We are taught to ask short questions on cross examination.
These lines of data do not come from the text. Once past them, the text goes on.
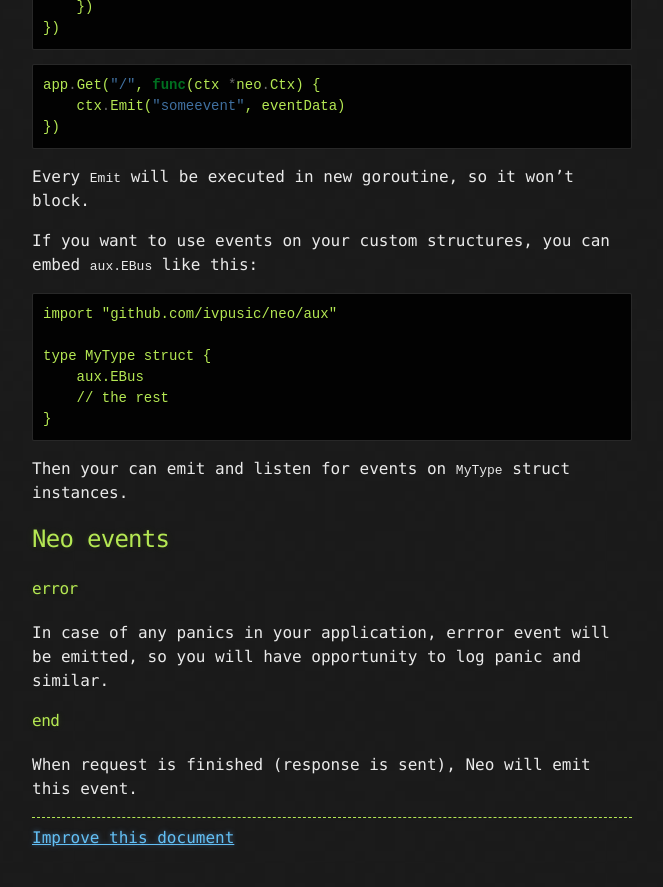
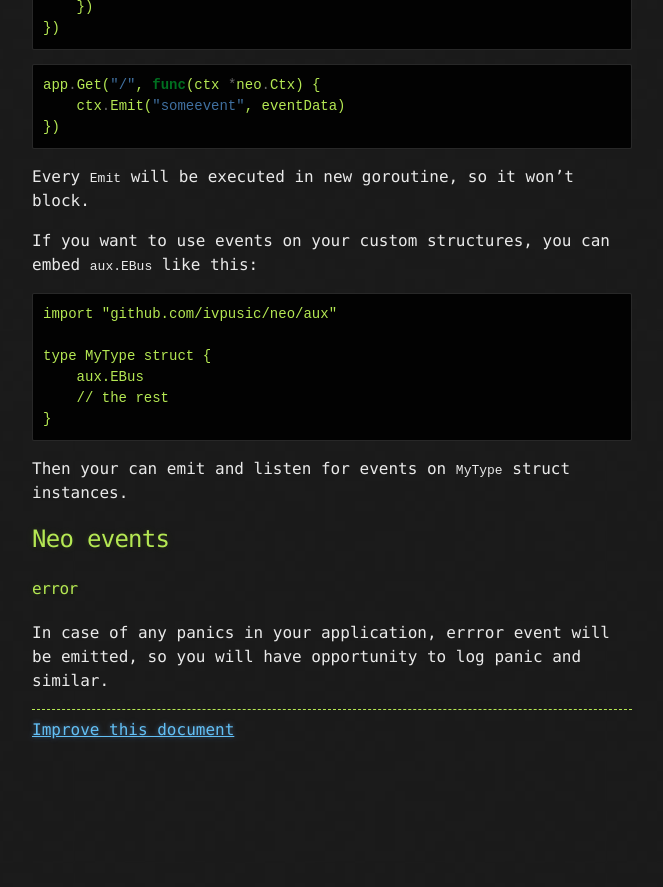
Before and after one commit to ivpusic/neo, a Jekyll site: the page built from _posts/2015-01-23-events.md, in a window 1280 px wide and 900 px high, scrolled down 734 px. Shown: the top 887 px of the window, without its empty margins (458-1121 px from the left). Built offline with Jekyll 4.4.1, drawn with Linux system fonts in a browser that asks for light colours; nearby versions of some CDN libraries; Markdown is read by kramdown in place of the engine named in the settings; after the commit the page ends 1526 px from its top, so only the background shows below that.

Commit message:
removed end event from docs

```diff
--- a/_posts/2015-01-23-events.md
+++ b/_posts/2015-01-23-events.md
@@ -56,6 +56,3 @@
 
 #### error
 In case of any panics in your application, errror event will be emitted, so you will have opportunity to log panic and similar.
-
-#### end
-When request is finished (response is sent), Neo will emit this event.
```
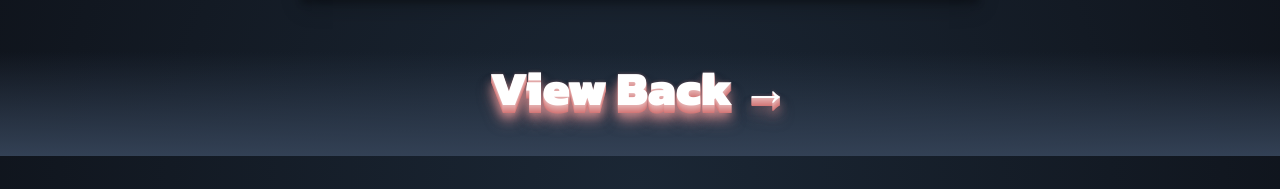
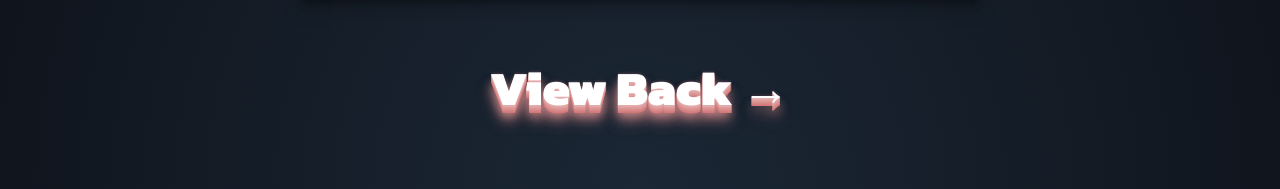
Before and after one commit to waylaidwanderer/sana-space-birthday-project, a Nuxt app: page / in a window 1280 px wide. Shown: the part 644-833 px from the top of the page. Built offline with nearby package versions, Linux system fonts and the light colour scheme.

Commit message:
fix: remove gradient bg behind card nav for better browser compatibility

```diff
--- a/pages/index.vue
+++ b/pages/index.vue
@@ -236,7 +236,6 @@ const onArtModalOpen = () => {
 
     .card-nav {
         @apply absolute bottom-0 w-full text-center;
-        @apply bg-gradient-to-t from-slate-700;
         height: 13%;
         z-index: 100;
 
```
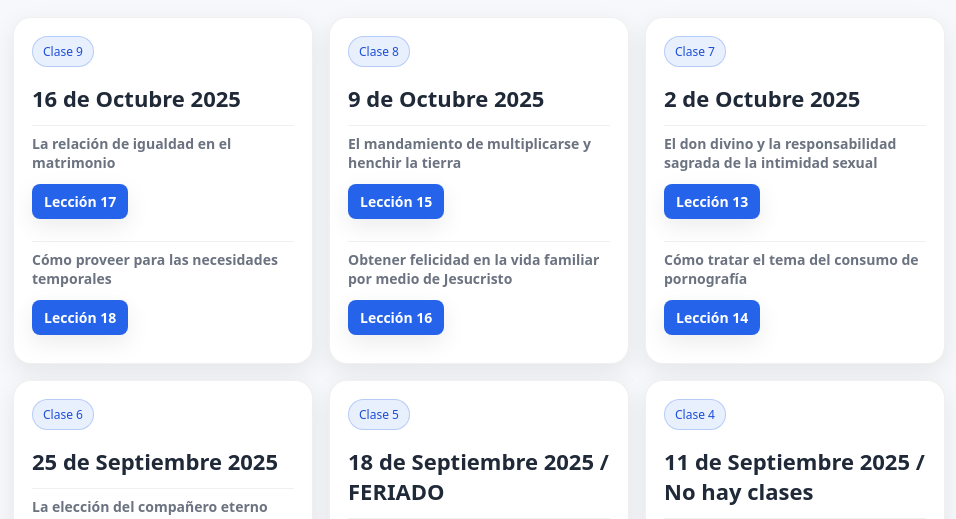
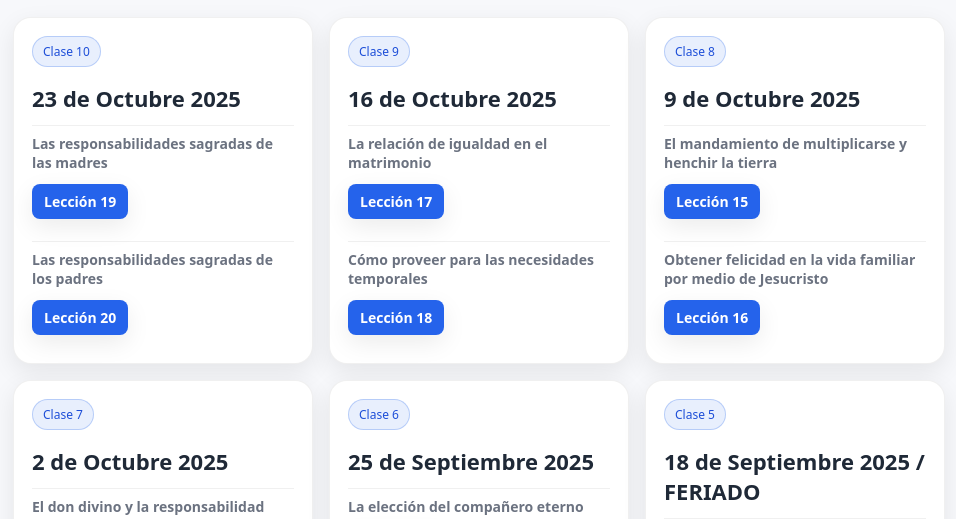
Before and after one commit to ClaseInstituto/FamiliaEterna, a plain HTML site: page index.html in a window 1280 px wide. Shown: the part 256-775 px from the top of the page, without its empty margins (161-1117 px from the left). Drawn offline with Linux system fonts and the light colour scheme.

Commit message:
clase 10

```diff
--- a/index.html
+++ b/index.html
@@ -22,6 +22,32 @@
       <main>
         <h2 class="sr-only">Listado de tareas</h2>
         <div class="grid">
+
+                                              <div class="card">
+            <span class="badge">Clase 10</span>
+            <h3>23 de Octubre 2025</h3>
+
+            <div class="leccion-block">
+              <p>Las responsabilidades sagradas de las madres</p>
+              <a
+                href="https://www.churchofjesuschrist.org/study/manual/the-eternal-family-class-prep-material-2022/lesson-19-class-preparation-material?lang=spa"
+                target="_blank"
+                class="btn"
+                >Lección 19</a
+              >
+            </div>
+
+            <div class="leccion-block">
+              <p>Las responsabilidades sagradas de los padres</p>
+              <a
+                href="https://www.churchofjesuschrist.org/study/manual/the-eternal-family-class-prep-material-2022/lesson-20-class-preparation-material?lang=spa"
+                target="_blank"
+                class="btn"
+                >Lección 20</a
+              >
+            </div>
+          </div>
+
 
                                      <div class="card">
             <span class="badge">Clase 9</span>
@@ -273,7 +299,7 @@
 
             <div class="leccion-block">
               <p>Completa la actividad si faltaste</p>
-              <p>Fecha máxima de entrega - 25 de septiembre -</p>
+              <p>Fecha máxima de entrega - 20 de Noviembre -</p>
               <a
                 href="https://forms.gle/VMAHPdjd3yAHsii59"
                 target="_blank"
```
In fact, some proponents of certain styles of cross examination proclaim that you can cross with one word, eg, “green”. 

Q: the car was a foreign make? 

A: yes. 

Q: with 4 doors? 

A: yes. 

Q: not white? 

A: correct. 

Q: not black? 

A: correct. 

Q: green?

A: yes. 

But sometimes longer questions are necessary or preferable.  This is particularly true where you are “looping”.  Looping is the repetition of a favorable fact in successive questions.  It reinforces the fact and even ties it to new facts.  Looping makes questions longer, but ties the positive fact to a new fact.  Here is an example of my looping favorable testimony in a case where I’m challenging a pat down:  

  
“Not knowing what [he] had is not a sufficient basis to conduct a pat down.”  By looping this fact into successive questions, I reinforced the unlawful basis for the pat down.